> _Given records_

-- Opening Marker --

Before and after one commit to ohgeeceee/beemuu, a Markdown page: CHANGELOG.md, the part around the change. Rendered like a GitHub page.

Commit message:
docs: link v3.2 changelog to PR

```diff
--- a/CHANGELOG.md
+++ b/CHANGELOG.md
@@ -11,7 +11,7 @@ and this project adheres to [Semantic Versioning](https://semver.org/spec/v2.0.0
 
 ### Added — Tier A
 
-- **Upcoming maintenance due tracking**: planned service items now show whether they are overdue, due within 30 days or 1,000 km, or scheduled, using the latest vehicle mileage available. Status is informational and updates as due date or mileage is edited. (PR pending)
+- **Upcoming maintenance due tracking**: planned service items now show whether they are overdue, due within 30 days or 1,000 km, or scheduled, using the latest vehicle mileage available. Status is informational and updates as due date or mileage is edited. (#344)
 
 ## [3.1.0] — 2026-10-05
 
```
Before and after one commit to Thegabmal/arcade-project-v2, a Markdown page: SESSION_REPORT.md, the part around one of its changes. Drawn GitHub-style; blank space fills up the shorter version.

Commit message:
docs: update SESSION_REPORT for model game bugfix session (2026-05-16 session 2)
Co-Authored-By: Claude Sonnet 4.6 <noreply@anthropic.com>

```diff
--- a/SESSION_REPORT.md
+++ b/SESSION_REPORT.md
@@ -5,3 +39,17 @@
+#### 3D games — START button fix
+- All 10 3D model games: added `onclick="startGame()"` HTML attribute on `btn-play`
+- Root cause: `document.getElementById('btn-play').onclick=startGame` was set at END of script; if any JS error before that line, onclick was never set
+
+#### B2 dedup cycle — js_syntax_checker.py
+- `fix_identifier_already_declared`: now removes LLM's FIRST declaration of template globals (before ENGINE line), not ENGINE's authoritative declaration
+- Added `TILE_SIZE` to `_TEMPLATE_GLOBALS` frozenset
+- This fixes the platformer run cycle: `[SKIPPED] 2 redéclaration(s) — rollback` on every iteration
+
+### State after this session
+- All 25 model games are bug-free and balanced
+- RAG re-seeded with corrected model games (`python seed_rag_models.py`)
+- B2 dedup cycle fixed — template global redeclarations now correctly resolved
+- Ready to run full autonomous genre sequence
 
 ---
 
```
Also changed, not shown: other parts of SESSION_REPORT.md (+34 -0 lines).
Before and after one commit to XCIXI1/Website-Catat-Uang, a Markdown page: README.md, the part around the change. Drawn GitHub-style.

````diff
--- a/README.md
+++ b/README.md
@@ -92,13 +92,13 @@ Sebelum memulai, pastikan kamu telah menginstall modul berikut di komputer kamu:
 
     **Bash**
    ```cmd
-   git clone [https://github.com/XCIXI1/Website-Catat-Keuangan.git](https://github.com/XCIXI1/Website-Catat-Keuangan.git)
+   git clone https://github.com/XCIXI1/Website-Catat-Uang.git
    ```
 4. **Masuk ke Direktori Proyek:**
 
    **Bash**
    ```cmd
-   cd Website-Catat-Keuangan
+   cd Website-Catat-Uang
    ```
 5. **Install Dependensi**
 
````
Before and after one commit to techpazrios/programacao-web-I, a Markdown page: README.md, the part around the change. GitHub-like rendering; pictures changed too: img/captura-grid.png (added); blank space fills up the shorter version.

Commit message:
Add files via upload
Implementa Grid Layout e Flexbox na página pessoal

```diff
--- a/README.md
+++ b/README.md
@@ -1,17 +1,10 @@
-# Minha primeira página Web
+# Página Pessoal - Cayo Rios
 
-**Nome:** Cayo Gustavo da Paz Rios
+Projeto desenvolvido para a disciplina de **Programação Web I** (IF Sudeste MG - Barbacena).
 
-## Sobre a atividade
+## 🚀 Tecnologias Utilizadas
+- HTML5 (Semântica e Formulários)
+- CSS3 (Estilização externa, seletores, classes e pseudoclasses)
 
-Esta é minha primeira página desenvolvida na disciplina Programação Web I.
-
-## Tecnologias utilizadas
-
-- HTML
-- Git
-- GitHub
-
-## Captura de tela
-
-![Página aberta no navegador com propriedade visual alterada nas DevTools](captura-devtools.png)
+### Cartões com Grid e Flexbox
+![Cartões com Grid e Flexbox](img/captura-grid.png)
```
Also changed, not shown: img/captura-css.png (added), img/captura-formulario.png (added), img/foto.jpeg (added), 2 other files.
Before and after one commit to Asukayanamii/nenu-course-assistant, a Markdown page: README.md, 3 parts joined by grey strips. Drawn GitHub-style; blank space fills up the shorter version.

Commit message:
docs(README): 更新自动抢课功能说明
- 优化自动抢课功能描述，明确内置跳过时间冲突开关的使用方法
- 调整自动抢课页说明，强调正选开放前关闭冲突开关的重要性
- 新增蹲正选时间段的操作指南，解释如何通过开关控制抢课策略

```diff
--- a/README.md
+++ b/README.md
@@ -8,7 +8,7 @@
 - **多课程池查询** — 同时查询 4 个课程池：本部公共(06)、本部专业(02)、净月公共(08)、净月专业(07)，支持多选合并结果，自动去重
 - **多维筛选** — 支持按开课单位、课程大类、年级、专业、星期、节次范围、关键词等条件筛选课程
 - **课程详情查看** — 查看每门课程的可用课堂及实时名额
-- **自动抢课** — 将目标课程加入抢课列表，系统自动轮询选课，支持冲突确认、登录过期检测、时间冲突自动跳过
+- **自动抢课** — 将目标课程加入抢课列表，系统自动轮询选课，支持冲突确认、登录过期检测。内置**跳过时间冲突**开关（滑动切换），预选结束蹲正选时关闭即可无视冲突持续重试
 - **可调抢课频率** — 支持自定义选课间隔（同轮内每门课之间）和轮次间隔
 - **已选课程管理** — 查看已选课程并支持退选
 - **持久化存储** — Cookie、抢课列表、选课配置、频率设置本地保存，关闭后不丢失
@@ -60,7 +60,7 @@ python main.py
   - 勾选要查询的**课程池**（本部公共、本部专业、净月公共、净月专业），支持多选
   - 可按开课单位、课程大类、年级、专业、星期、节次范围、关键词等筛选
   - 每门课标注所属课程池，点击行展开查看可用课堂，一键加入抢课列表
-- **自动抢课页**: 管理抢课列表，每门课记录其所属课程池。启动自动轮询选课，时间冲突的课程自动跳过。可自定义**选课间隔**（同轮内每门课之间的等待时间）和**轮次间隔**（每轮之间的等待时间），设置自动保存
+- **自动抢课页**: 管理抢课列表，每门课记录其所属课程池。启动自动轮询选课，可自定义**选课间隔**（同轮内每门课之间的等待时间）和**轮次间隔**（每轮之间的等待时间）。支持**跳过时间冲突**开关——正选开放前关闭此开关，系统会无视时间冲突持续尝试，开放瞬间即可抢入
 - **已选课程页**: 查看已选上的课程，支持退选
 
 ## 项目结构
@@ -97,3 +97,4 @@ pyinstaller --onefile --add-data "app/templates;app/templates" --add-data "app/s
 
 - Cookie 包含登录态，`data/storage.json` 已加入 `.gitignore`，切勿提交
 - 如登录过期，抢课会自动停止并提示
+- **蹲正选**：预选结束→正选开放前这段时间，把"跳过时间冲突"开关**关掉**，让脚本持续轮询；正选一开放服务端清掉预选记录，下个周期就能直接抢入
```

-- Closing Marker --

> _Assignment_
Scan the entries above for the string "启动自动轮询选课", and copy every line where it turns up.

> _Result_
-- **自动抢课页**: 管理抢课列表，每门课记录其所属课程池。启动自动轮询选课，时间冲突的课程自动跳过。可自定义**选课间隔**（同轮内每门课之间的等待时间）和**轮次间隔**（每轮之间的等待时间），设置自动保存
+- **自动抢课页**: 管理抢课列表，每门课记录其所属课程池。启动自动轮询选课，可自定义**选课间隔**（同轮内每门课之间的等待时间）和**轮次间隔**（每轮之间的等待时间）。支持**跳过时间冲突**开关——正选开放前关闭此开关，系统会无视时间冲突持续尝试，开放瞬间即可抢入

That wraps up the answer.